::: Given records :::

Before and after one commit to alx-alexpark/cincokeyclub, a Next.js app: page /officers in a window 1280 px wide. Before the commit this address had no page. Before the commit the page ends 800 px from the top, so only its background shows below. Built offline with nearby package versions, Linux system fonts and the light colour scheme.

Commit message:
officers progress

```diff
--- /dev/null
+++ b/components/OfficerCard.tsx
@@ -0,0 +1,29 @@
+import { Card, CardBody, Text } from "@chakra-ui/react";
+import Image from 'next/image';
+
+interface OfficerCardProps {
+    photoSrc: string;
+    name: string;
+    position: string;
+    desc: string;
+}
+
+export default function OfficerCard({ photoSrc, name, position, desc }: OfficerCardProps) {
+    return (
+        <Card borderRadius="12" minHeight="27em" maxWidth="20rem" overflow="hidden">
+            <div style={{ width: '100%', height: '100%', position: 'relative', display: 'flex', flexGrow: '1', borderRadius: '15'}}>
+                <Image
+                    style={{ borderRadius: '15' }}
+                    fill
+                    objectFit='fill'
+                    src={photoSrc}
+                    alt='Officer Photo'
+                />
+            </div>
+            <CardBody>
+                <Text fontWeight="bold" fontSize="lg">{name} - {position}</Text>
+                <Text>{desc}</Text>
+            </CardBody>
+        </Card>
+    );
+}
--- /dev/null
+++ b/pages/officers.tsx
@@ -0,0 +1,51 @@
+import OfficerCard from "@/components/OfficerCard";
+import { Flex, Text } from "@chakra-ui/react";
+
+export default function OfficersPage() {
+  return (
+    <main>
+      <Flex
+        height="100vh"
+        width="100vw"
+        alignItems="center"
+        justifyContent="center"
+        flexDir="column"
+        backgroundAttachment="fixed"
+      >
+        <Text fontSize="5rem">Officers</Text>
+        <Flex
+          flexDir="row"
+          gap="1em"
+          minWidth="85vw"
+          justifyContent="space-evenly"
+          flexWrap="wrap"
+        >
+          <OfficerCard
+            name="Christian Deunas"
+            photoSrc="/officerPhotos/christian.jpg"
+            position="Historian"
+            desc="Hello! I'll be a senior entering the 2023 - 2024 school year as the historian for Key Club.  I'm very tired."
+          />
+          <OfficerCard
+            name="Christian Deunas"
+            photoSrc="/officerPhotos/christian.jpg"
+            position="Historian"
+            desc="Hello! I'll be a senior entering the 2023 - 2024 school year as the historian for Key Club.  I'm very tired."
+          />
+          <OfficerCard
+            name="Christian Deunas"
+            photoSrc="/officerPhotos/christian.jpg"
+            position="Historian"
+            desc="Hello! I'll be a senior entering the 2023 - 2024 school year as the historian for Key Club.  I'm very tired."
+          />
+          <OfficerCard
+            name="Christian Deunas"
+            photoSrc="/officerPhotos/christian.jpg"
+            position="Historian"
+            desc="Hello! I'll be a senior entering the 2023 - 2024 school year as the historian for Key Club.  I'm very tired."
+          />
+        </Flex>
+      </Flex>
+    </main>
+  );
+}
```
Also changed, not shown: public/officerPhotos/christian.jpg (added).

:::

### Assignment
Reproduce every record that appears above, keeping the wording exact.

### Written answer
Before and after one commit to alx-alexpark/cincokeyclub, a Next.js app: page /officers in a window 1280 px wide. Before the commit this address had no page. Before the commit the page ends 800 px from the top, so only its background shows below. Built offline with nearby package versions, Linux system fonts and the light colour scheme.

Commit message:
officers progress

```diff
--- /dev/null
+++ b/components/OfficerCard.tsx
@@ -0,0 +1,29 @@
+import { Card, CardBody, Text } from "@chakra-ui/react";
+import Image from 'next/image';
+
+interface OfficerCardProps {
+    photoSrc: string;
+    name: string;
+    position: string;
+    desc: string;
+}
+
+export default function OfficerCard({ photoSrc, name, position, desc }: OfficerCardProps) {
+    return (
+        <Card borderRadius="12" minHeight="27em" maxWidth="20rem" overflow="hidden">
+            <div style={{ width: '100%', height: '100%', position: 'relative', display: 'flex', flexGrow: '1', borderRadius: '15'}}>
+                <Image
+                    style={{ borderRadius: '15' }}
+                    fill
+                    objectFit='fill'
+                    src={photoSrc}
+                    alt='Officer Photo'
+                />
+            </div>
+            <CardBody>
+                <Text fontWeight="bold" fontSize="lg">{name} - {position}</Text>
+                <Text>{desc}</Text>
+            </CardBody>
+        </Card>
+    );
+}
--- /dev/null
+++ b/pages/officers.tsx
@@ -0,0 +1,51 @@
+import OfficerCard from "@/components/OfficerCard";
+import { Flex, Text } from "@chakra-ui/react";
+
+export default function OfficersPage() {
+  return (
+    <main>
+      <Flex
+        height="100vh"
+        width="100vw"
+        alignItems="center"
+        justifyContent="center"
+        flexDir="column"
+        backgroundAttachment="fixed"
+      >
+        <Text fontSize="5rem">Officers</Text>
+        <Flex
+          flexDir="row"
+          gap="1em"
+          minWidth="85vw"
+          justifyContent="space-evenly"
+          flexWrap="wrap"
+        >
+          <OfficerCard
+            name="Christian Deunas"
+            photoSrc="/officerPhotos/christian.jpg"
+            position="Historian"
+            desc="Hello! I'll be a senior entering the 2023 - 2024 school year as the historian for Key Club.  I'm very tired."
+          />
+          <OfficerCard
+            name="Christian Deunas"
+            photoSrc="/officerPhotos/christian.jpg"
+            position="Historian"
+            desc="Hello! I'll be a senior entering the 2023 - 2024 school year as the historian for Key Club.  I'm very tired."
+          />
+          <OfficerCard
+            name="Christian Deunas"
+            photoSrc="/officerPhotos/christian.jpg"
+            position="Historian"
+            desc="Hello! I'll be a senior entering the 2023 - 2024 school year as the historian for Key Club.  I'm very tired."
+          />
+          <OfficerCard
+            name="Christian Deunas"
+            photoSrc="/officerPhotos/christian.jpg"
+            position="Historian"
+            desc="Hello! I'll be a senior entering the 2023 - 2024 school year as the historian for Key Club.  I'm very tired."
+          />
+        </Flex>
+      </Flex>
+    </main>
+  );
+}
```
Also changed, not shown: public/officerPhotos/christian.jpg (added).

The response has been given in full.